The top five waste and resources companies remained the same as Catalyst’s previous analysis last year: Veolia Environmental Services, Biffa Group, Viridor (Pennon Group), SITA UK (Suez) and FCC Environment, but with SITA and Viridor switching places, while Tradebe, Reconomy and Global Renewables enter the top 20 for the first time.
Explaining the findings, Mark Wilson, partner, and Robert Pearce, head of research at Catalyst Corporate Finance, wrote: “Given the complexity of the waste industry today it is unsurprising that a number of themes have shaped the Top 20 list this year.

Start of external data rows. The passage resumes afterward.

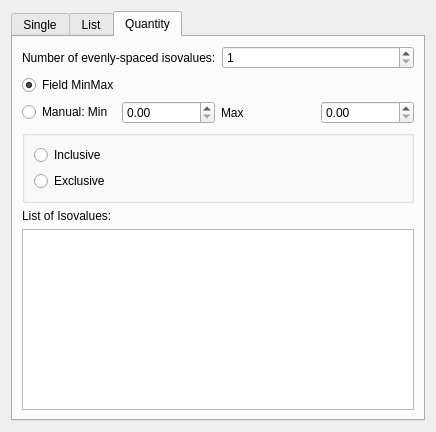
This is src/Interface/Modules/Fields/ExtractSimpleIsosurface.ui in SCIInstitute/SCIRun as Qt 5 draws it before an edit. The edited form follows.
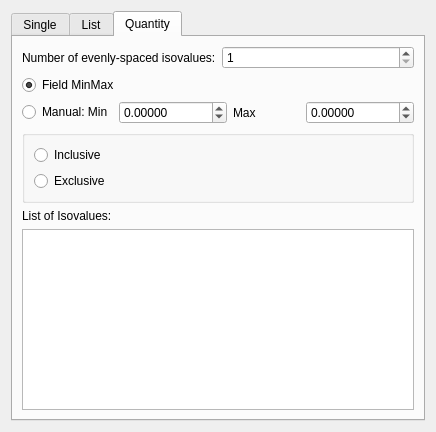
This is the edited form. The open tabs and pages were chosen to show the change.

```diff
--- a/src/Interface/Modules/Fields/ExtractSimpleIsosurface.ui
+++ b/src/Interface/Modules/Fields/ExtractSimpleIsosurface.ui
@@ -207,6 +207,15 @@
            <property name="enabled">
             <bool>true</bool>
            </property>
+           <property name="decimals">
+            <number>5</number>
+           </property>
+           <property name="minimum">
+            <double>-999999999999.000000000000000</double>
+           </property>
+           <property name="maximum">
+            <double>999999999999.000000000000000</double>
+           </property>
           </widget>
          </item>
          <item>
@@ -224,6 +233,15 @@
            <property name="enabled">
             <bool>true</bool>
            </property>
+           <property name="decimals">
+            <number>5</number>
+           </property>
+           <property name="minimum">
+            <double>-99999999999.000000000000000</double>
+           </property>
+           <property name="maximum">
+            <double>99999999999.000000000000000</double>
+           </property>
           </widget>
          </item>
         </layout>
```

“First, many of the business unit restructuring and efficiency programmes have either been completed or are well underway and have resulted in the 10 largest companies collectively generating significantly higher revenues than last year (+4.3 percent) with Viridor, FCC Environment, Cory and DCC Waste delivering growth above 10 percent.
“The next 10 players, generally the privately owned businesses, have continued to deliver a combined growth of just under nine percent with Tradebe, Reconomy and AMEC’s subsidiary, Global Renewables, entering the list for the first time. PHS notably contracted and this year sold its commercial and industrial (C&I) operations to Biffa.
“Another important theme is the rise of the circular economy as a foundation on which companies are basing their strategies. SITA has outlined criteria that will drive its business, including increasing the volumes of waste recycled back into the economy and producing more renewable energy. Viridor has, for example, increased profits from recycling operations by 75 percent in the last year. Taking the concept even further, Veolia’s Imagine 2050 report captured a vision of bin-less homes with a strategy which moves away from waste management and recycling to manufacturing products for the circular economy.
“It was also a big year of news and investment within energy from waste (EfW) and a vibrant debate emerged around future capacity. SITA published its Mind the Gap report, which claimed that the UK must invest up to £25bn in new waste treatment plants by 2025, a view supported by CIWM and Veolia. Eunomia, however, re-issued its Residual Waste Infrastructure Review in June, warning of the risk of EfW overcapacity. Defra also concluded that there is now enough infrastructure, partially explaining its decision to withdraw £169m of PFI credits for the proposed 250ktpa Cory incinerator in Norfolk. The Green Investment Bank has now countered this position, and recognises the gap that needs to be filled.”
Wilson concuded: “Overall, we expect merger and acquisition activity to remain resilient over the next year, with interest from overseas investors and private equity attracted to companies focused on renewable energy, maximising recyclate values and accessing long term fuel supply. Over the course of the next 18 months more than 37 local authority contracts will be renewed, which includes almost 1m tpa of recyclate, a substantially larger volume than normal. We anticipate that the bidding process for these contracts could contribute to more consolidation in the market.”